Full details about the options can be found here (http://www.imagemagick.org/script/command-line-options.php), and for simplicity, the less obvious options I used are described below.

The size setting (2550x3500) is to generate an 8.5”x11” image to easily overlay on my 8.5”x11” PDF’s.   (This would have to be adjusted if you had a landscape PDF or other size PDF.)  And the option “xc:transparent “ is to make the resulting file transparent.  The watermark should match the size of your PDF to make placement easier, but it is not necessary.  There are alternatives if you need it, but you’d have more work to do when placing the image on the PDF file.   This selection also made the annotation option easy to use as part of automation as well

The “gravity” option is an easy one to use for placing the text based on the size of the image.  This works well with any sized image, and I chose to use this option specifically to simplify placement of the text.  You can use NorthWest (top left corner), North (top center), NorthEast (top right), etc.

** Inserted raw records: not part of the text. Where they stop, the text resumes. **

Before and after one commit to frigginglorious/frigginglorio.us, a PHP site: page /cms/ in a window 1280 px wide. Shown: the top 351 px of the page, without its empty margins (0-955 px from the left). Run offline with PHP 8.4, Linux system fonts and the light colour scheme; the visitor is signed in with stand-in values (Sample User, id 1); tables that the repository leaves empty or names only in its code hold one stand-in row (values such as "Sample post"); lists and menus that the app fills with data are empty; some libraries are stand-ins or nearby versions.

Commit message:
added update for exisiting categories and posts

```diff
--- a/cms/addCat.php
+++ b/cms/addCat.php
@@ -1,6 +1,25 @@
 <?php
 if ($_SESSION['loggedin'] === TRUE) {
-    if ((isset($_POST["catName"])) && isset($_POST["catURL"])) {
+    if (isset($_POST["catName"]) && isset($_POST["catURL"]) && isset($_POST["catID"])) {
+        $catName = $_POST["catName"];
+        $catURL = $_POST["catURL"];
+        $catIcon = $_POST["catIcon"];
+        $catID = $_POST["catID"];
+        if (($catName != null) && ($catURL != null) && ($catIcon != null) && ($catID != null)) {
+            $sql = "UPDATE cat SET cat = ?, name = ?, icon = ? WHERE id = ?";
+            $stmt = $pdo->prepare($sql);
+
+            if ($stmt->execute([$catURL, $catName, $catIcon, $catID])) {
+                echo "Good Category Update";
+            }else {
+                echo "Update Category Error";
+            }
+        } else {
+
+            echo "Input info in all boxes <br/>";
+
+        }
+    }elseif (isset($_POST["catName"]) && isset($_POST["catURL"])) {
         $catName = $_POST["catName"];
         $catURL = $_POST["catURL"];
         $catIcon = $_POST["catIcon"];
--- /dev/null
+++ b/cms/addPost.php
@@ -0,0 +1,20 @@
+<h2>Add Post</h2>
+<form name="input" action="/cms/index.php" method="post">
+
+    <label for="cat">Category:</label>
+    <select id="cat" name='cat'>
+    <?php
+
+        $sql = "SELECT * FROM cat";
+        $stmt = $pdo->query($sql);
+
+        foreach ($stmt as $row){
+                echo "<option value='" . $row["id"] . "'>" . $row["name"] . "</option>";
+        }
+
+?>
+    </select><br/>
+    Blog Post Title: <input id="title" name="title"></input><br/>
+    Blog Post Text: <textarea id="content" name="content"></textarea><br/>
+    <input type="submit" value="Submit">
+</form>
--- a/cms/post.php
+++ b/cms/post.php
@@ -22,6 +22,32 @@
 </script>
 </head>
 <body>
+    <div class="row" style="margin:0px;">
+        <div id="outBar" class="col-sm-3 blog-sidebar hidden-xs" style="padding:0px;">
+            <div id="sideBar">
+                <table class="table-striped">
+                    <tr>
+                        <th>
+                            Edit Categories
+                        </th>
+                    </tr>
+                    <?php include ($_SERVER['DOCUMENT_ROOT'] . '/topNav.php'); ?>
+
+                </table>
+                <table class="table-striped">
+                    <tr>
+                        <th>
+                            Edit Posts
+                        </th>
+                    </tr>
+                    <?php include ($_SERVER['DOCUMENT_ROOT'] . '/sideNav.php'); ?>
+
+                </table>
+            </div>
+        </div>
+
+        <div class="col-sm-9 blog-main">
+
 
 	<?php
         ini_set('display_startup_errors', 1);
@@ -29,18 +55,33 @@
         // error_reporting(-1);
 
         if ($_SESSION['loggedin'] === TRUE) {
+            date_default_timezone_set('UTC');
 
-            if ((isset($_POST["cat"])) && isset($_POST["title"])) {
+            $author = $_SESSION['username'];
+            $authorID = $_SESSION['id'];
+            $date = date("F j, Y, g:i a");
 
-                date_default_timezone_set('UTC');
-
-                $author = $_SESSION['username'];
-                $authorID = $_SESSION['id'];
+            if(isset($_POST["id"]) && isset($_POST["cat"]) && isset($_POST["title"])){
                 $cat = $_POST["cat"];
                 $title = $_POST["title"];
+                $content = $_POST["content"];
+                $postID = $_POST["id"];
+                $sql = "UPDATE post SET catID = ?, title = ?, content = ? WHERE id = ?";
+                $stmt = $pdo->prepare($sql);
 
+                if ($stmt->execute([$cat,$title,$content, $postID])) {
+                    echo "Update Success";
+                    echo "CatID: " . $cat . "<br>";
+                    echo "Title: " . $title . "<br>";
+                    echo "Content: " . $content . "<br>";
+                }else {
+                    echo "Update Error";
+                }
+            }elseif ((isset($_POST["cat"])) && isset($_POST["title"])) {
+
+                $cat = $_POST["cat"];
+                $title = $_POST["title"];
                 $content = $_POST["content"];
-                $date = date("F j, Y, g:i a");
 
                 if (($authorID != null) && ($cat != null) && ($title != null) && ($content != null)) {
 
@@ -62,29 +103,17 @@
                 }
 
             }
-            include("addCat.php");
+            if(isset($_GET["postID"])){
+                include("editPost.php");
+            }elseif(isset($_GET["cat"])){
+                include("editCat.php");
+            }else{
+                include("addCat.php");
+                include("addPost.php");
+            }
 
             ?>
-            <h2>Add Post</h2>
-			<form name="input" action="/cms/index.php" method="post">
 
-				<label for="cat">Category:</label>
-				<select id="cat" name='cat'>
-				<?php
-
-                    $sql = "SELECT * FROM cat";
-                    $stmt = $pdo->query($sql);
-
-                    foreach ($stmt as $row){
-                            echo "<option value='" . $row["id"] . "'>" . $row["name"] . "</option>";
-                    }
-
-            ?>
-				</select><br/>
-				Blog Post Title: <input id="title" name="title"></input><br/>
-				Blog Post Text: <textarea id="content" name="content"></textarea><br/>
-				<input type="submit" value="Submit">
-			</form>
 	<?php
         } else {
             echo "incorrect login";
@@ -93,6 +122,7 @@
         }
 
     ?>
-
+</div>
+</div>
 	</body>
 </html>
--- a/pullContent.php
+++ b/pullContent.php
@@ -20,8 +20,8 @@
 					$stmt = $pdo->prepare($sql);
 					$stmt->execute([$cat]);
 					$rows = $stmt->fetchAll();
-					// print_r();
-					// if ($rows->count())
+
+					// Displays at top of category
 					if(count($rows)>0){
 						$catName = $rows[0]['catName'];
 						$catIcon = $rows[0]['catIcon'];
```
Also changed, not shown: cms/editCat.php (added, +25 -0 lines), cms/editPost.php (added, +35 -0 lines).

The option “annotate” has two parameters: an offset and the actual text to be inserted.  The offset is in the format of +/-[horizontal ]+/-[vertical] (no spaces between the offset values, but there is a space after the offset values).  So in this example:
 -annotate  +100+30 “ This is an annotation ”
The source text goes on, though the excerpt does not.